> _TASK DESCRIPTION_:
From the entries below, say how many lines carry the word "shown", and give nothing but the number.

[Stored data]
━━━

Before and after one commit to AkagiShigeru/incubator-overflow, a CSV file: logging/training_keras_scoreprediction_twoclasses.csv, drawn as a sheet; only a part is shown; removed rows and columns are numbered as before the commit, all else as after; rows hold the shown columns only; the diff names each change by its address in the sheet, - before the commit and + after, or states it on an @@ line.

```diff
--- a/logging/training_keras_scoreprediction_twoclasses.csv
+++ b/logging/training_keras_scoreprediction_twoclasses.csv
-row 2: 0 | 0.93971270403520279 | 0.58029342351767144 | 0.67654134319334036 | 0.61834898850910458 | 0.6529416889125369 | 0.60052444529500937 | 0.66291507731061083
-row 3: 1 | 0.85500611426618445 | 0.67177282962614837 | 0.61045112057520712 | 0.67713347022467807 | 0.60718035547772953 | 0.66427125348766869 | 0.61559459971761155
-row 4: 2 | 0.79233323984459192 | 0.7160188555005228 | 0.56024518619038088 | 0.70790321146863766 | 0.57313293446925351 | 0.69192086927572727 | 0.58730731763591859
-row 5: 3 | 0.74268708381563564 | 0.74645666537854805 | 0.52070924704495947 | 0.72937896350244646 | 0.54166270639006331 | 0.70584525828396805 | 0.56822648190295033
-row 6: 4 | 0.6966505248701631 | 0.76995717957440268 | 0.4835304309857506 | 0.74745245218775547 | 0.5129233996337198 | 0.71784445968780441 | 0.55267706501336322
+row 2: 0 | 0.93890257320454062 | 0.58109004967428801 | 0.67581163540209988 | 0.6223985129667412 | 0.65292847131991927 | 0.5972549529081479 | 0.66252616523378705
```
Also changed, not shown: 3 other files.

━━━

> _ANSWER BOX_:
2